The GS-R has a higher HP than the LS, but that doesn’t mean it’s faster. It’s because the GS has a higher compression ratio and VTEC, which makes it slightly more powerful. The LS, on the other hand, has a lower compression ratio.
The third generation of Integras were introduced in 1993 and featured alphanumeric chassis codes such as DC1 to DC4. The LS had a turbocharged B18C1 engine with 142 horsepower and 127 pound-feet of torque. In addition, the LS had cloth seats and full power windows.
The third generation of the Integra is launched in the fall of 1993 and features a revised chassis, interior, and power systems. The Integra is available in two trim levels, RS and LS. The Special Edition adds leather upholstery, sport suspension, and simulated wood interior trim. It also gets special badges and body-colored side moldings. The GS-R gets a set of six-spoke aluminum wheels.
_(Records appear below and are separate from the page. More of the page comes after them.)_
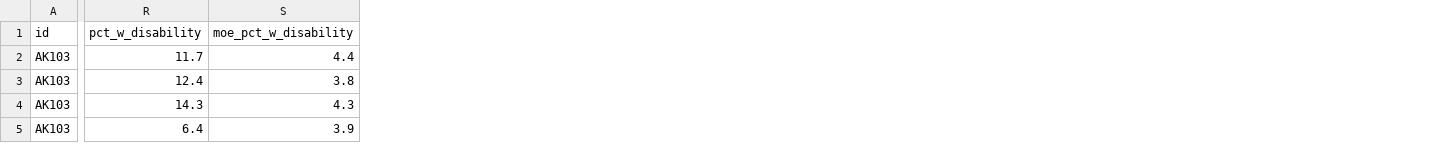
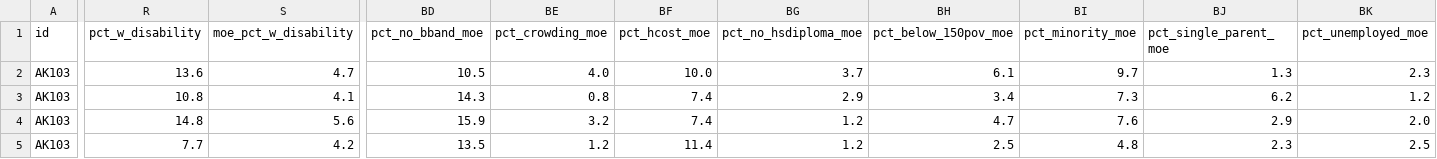
Before and after one commit to ua-snap/epa-justice, a CSV file: qc/unaggregated_results.csv, drawn as a sheet; only a part is shown, gaps mark what is left out; the diff covers the shown part only; the diff names each change by its address in the sheet, - before the commit and + after, or states it on an @@ line.

Commit message:
Update ACS to 2023, and compute all CI values (#23)

```diff
--- a/qc/unaggregated_results.csv
+++ b/qc/unaggregated_results.csv
+column BD (pct_no_bband_moe), rows 2-5: 10.5 | 14.3 | 15.9 | 13.5
+column BE (pct_crowding_moe), rows 2-5: 4.0 | 0.8 | 3.2 | 1.2
+column BF (pct_hcost_moe), rows 2-5: 10.0 | 7.4 | 7.4 | 11.4
+column BG (pct_no_hsdiploma_moe), rows 2-5: 3.7 | 2.9 | 1.2 | 1.2
+column BH (pct_below_150pov_moe), rows 2-5: 6.1 | 3.4 | 4.7 | 2.5
+column BI (pct_minority_moe), rows 2-5: 9.7 | 7.3 | 7.6 | 4.8
+column BJ (pct_single_parent_moe), rows 2-5: 1.3 | 6.2 | 2.9 | 2.3
+column BK (pct_unemployed_moe), rows 2-5: 2.3 | 1.2 | 2.0 | 2.5
-R2 (pct_w_disability): 11.7
+R2 (pct_w_disability): 13.6
-S2 (moe_pct_w_disability): 4.4
+S2 (moe_pct_w_disability): 4.7
-R3 (pct_w_disability): 12.4
+R3 (pct_w_disability): 10.8
-S3 (moe_pct_w_disability): 3.8
+S3 (moe_pct_w_disability): 4.1
-R4 (pct_w_disability): 14.3
+R4 (pct_w_disability): 14.8
-S4 (moe_pct_w_disability): 4.3
+S4 (moe_pct_w_disability): 5.6
-R5 (pct_w_disability): 6.4
+R5 (pct_w_disability): 7.7
-S5 (moe_pct_w_disability): 3.9
+S5 (moe_pct_w_disability): 4.2
```
Also changed, not shown: 33 edited cells elsewhere in this file, qc/aggregated_results.csv, 7 other files.
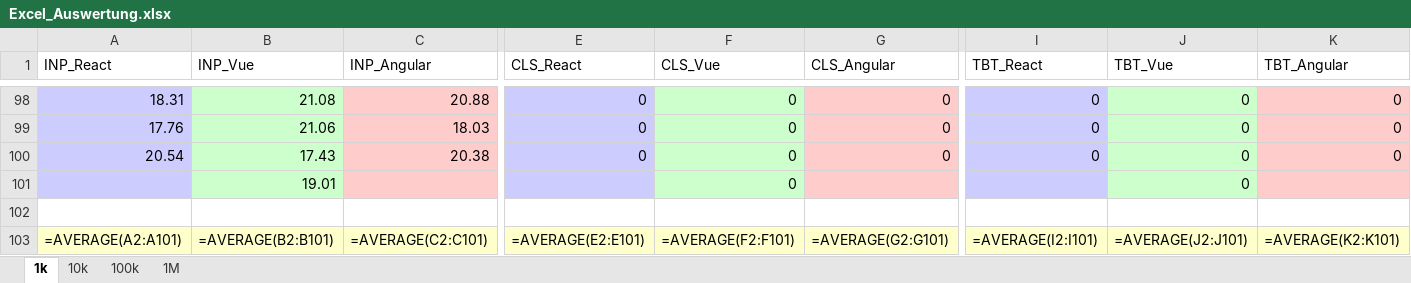
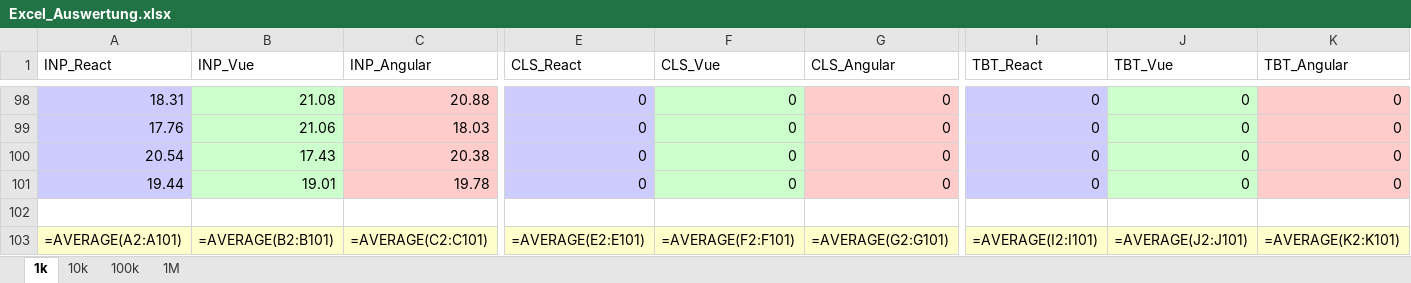
Before and after one commit to Weofi/masterarbeit-dashboard, an Excel workbook: measurement_data/Excel_Auswertung.xlsx, sheet 1k, drawn as a sheet; only a part is shown, gaps mark what is left out; values as stored, in another font and other column widths than the file's, no borders; formulas without a stored value are shown as written; removed rows and columns are numbered as before the commit, all else as after; rows hold the shown columns only; the diff names each change by its address in the sheet, - before the commit and + after, or states it on an @@ line.

```diff
--- a/measurement_data/Excel_Auswertung.xlsx (sheet 1k)
+++ b/measurement_data/Excel_Auswertung.xlsx (sheet 1k)
-row 101:  | 19.01 |  |  | 0 |  |  | 0
+row 101: 19.44 | 19.01 | 19.78 | 0 | 0 | 0 | 0 | 0 | 0
```
Also changed, not shown: sheet 10k, sheet 100k, sheet 1M, 10 other files.
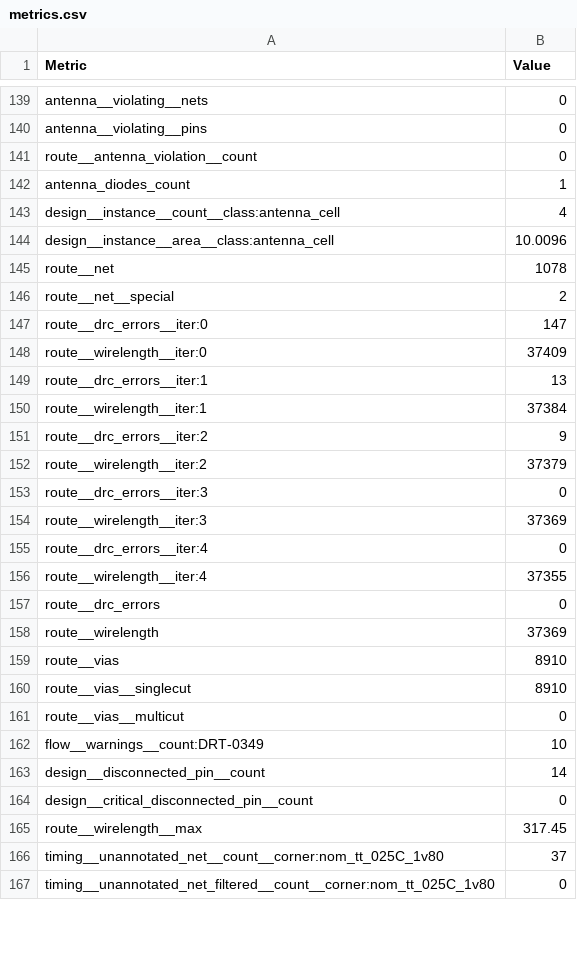
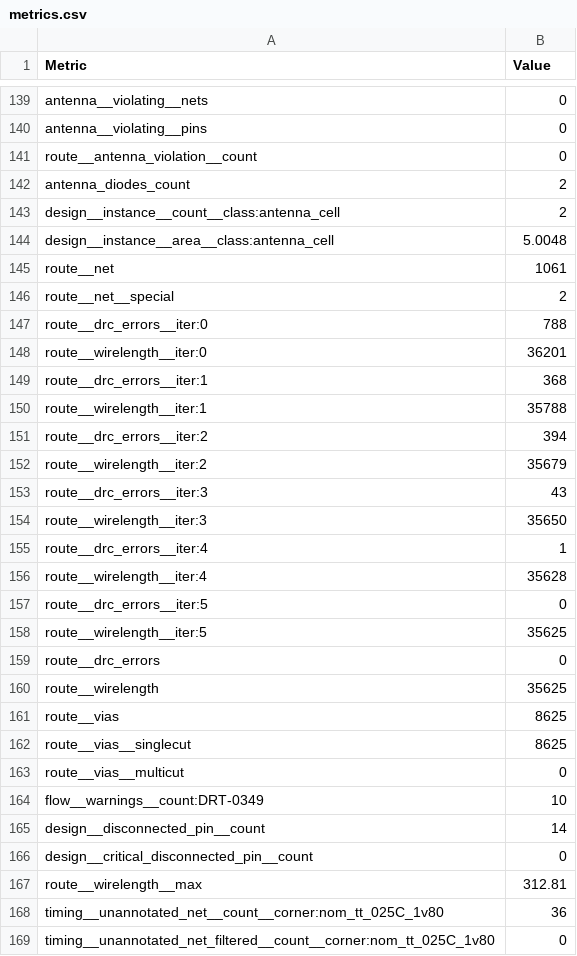
Before and after one commit to htfab/tinytapeout-sky-26b, a CSV file: projects/tt_um_ww_charlieplex/stats/metrics.csv, drawn as a sheet; only a part is shown, gaps mark what is left out; the diff covers the shown part only.

```diff
--- a/projects/tt_um_ww_charlieplex/stats/metrics.csv
+++ b/projects/tt_um_ww_charlieplex/stats/metrics.csv
@@ -141,21 +141,23 @@ antenna__violating__pins,0
 route__antenna_violation__count,0
-antenna_diodes_count,1
-design__instance__count__class:antenna_cell,4
-design__instance__area__class:antenna_cell,10.0096
-route__net,1078
+antenna_diodes_count,2
+design__instance__count__class:antenna_cell,2
+design__instance__area__class:antenna_cell,5.0048
+route__net,1061
 route__net__special,2
-route__drc_errors__iter:0,147
-route__wirelength__iter:0,37409
-route__drc_errors__iter:1,13
-route__wirelength__iter:1,37384
-route__drc_errors__iter:2,9
-route__wirelength__iter:2,37379
-route__drc_errors__iter:3,0
-route__wirelength__iter:3,37369
-route__drc_errors__iter:4,0
-route__wirelength__iter:4,37355
+route__drc_errors__iter:0,788
+route__wirelength__iter:0,36201
+route__drc_errors__iter:1,368
+route__wirelength__iter:1,35788
+route__drc_errors__iter:2,394
+route__wirelength__iter:2,35679
+route__drc_errors__iter:3,43
+route__wirelength__iter:3,35650
+route__drc_errors__iter:4,1
+route__wirelength__iter:4,35628
+route__drc_errors__iter:5,0
+route__wirelength__iter:5,35625
 route__drc_errors,0
-route__wirelength,37369
-route__vias,8910
-route__vias__singlecut,8910
+route__wirelength,35625
+route__vias,8625
+route__vias__singlecut,8625
 route__vias__multicut,0
@@ -164,4 +166,4 @@ design__disconnected_pin__count,14
 design__critical_disconnected_pin__count,0
-route__wirelength__max,317.45
-timing__unannotated_net__count__corner:nom_tt_025C_1v80,37
+route__wirelength__max,312.81
+timing__unannotated_net__count__corner:nom_tt_025C_1v80,36
 timing__unannotated_net_filtered__count__corner:nom_tt_025C_1v80,0
```
Also changed, not shown: 1 moved row and 124 edited cells elsewhere in this file, 5 other files.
Meanwhile, the RS and LS get redesigned wheel covers. Both models get a few minor changes in 1994. The RS gets body-colored side moldings, while the LS receives body-colored side moldings and green-tinted glass.
The RS and LS engines are both turbocharged and hybrid. The GS-R is not as powerful as the LS, but if you’re looking to save some money, a GS-R is the way to go. A good GS-R is inexpensive to buy, and the parts are not as difficult to replace as the LS or RS.
Integras of all varieties have been among the most popular vehicles in the tuner world for the past two decades, and the list of aftermarket parts for these vehicles is vast. In this article, we’ll examine some of the concepts and principles behind this type of magic.
The B18C family is the most popular of the B-Series engines. It has a 1.8L displacement and DOHC VTEC technology. It’s available in many variants, including the GS-R and the Type-R. The latter engine has a slightly higher compression ratio than the former and was widely used in the Civic SiR/SiRII chassis from 1992 to 1995. It also found its way into European and Japanese-spec Integras, including the Integra Si-R.
The second gen Integra’s B18B1 engine is different from the third-gen b18C5 type-R, which is an entirely different LS-trim. The difference is approximately ten horsepower. The third-gen Integras had a similar engine, but lack a variable valve timing system, which allows them to be more efficient at low speeds and more powerful at high speeds. While they’re not as exciting as a Type-R, they’re still a fun platform to play with. If you’re savvy with Honda Lego-like parts interchangeability, the GS-trim Integra can be a great buy on a budget.
If you’re not sure about the engine, you can look at the engine specifications. If the engine is B18C1, it’s likely an LS. If the engine’s redline is 8,400 rpm, it’s probably a GSR. The tachometers may be in a different configuration.